This doesn’t make Ezra the villain in any sort of murderous way, but the triple-whammy revelation that he knowingly went after an underage girl, failed to step in at times when her and her friends’ lives were in danger, and spent years lying to Aria about all of it paints him as a scummy enough character. In one of PLL‘s all-time most emotional scenes, Aria raids his notes and thoroughly trashes his apartment, smashing valuables as she cries and screams. It’s clear the writers put this scene in because they wanted to make us understand how deeply Ezra hurt her. This would have made a fine resolution to their storyline, I think; it wasn’t Aria pressing statutory rape charges, but it underlined how damaging his behavior towards her had been, since the beginning.
But Aria and Ezra’s story wasn’t over — it continued in the season finale. First, he shows up in Ali’s (she’s alive, by the way) flashback tale of her long last night in Rosewood, as a nice guy who keeps his hands off her as soon as he realizes she’s in high school. And in the final few minutes of the season, he’s a full-on deus ex machina, showing up to save the girls’ lives by fighting (a still-masked) “A.” When the villain escapes, it’s revealed that Ezra has been shot — perhaps fatally. Aria sobs as he loses consciousness.
So, Ezra dies a hero? Or, as this interview with PLL executive producer Marlene King suggests, survives to reunite with his one true student-love?
Among other conclusions, this leaves little room to hope that PLL will ever get it “right” with Ezria. The show, it seems, just isn’t interested in teaching its young viewers any real-life lessons about the kind of teacher who dates high-school girls (or, for that matter, the kind of guy who’s willing to lie and scheme his way through a years-long relationship). Like the aforementioned Skins and Gossip Girl before it — not to mention just about every TV show whose primary audience is adults — PLL exists not to educate but to tell a provocative, addictive story.
So, here’s the question I’m left with: Does the show’s young, female viewer base mean it has a responsibility to adequately vilify Ezra? Does it owe its audience the reality check of taking all the romance out of this relationship? The answer seems clear, from a certain perspective: of course Pretty Little Liars should be careful not to fill its impressionable fans’ heads with dangerous misapprehensions about teacher-student love affairs. But on the other hand, I can’t bring myself to entirely get on board with the idea that — as they read classic, complex literature in their high-school classes and go about their own complicated lives — entertainment meant primarily for them must be sanitized or policed for morally upright messaging. I’m torn, is what I’m saying.

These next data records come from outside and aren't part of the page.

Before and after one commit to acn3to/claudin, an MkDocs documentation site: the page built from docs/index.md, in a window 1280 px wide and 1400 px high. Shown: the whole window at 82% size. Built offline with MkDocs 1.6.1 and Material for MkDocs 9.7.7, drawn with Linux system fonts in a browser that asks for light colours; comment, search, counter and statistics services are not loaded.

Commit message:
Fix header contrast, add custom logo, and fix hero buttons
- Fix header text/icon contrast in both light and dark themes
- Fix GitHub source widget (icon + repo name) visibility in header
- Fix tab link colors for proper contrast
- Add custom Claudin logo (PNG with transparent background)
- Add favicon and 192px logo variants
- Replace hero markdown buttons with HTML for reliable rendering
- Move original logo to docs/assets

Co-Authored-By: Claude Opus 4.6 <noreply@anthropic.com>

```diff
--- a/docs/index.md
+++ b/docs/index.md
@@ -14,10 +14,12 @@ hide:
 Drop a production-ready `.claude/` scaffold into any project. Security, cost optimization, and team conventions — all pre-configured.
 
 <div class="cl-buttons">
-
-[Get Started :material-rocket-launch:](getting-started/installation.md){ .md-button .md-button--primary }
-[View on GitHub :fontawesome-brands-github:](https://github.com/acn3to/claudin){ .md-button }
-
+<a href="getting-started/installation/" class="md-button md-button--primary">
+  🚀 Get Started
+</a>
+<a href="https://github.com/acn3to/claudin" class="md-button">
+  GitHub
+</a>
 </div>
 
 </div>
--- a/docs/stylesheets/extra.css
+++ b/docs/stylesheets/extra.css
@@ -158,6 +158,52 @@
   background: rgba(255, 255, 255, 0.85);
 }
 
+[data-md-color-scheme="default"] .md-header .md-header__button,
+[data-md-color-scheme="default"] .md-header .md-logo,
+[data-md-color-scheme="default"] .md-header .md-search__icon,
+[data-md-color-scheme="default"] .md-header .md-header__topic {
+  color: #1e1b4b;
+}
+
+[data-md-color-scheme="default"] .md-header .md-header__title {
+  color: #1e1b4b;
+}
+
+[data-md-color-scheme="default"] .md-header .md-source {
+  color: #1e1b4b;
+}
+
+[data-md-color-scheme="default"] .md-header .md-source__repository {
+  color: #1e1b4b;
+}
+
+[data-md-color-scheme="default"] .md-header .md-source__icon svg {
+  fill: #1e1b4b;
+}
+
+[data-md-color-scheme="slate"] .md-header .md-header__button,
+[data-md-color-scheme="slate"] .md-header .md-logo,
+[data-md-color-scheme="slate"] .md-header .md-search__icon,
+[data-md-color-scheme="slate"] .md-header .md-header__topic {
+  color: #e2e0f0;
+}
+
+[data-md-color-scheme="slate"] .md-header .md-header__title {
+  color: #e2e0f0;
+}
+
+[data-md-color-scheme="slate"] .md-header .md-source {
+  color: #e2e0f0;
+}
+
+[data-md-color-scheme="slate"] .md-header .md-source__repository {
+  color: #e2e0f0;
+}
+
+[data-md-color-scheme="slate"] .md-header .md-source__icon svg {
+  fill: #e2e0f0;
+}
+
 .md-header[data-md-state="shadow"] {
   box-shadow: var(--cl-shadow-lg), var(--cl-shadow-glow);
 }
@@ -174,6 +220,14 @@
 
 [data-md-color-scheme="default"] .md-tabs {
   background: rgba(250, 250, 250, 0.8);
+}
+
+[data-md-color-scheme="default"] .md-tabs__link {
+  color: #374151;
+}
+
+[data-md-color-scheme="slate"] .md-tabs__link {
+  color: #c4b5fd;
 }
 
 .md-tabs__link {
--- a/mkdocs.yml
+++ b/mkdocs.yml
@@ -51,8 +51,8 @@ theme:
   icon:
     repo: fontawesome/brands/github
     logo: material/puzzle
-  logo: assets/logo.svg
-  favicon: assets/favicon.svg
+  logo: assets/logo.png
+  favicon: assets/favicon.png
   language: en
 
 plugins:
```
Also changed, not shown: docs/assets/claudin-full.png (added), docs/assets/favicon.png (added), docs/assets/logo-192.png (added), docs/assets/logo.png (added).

Neither conclusion seems entirely adequate.
So, readers, PLL fans of all ages, what do you think? Did the show fail its viewers, or were critics of Ezria expecting too much of a soap opera that just happens to be about teenagers?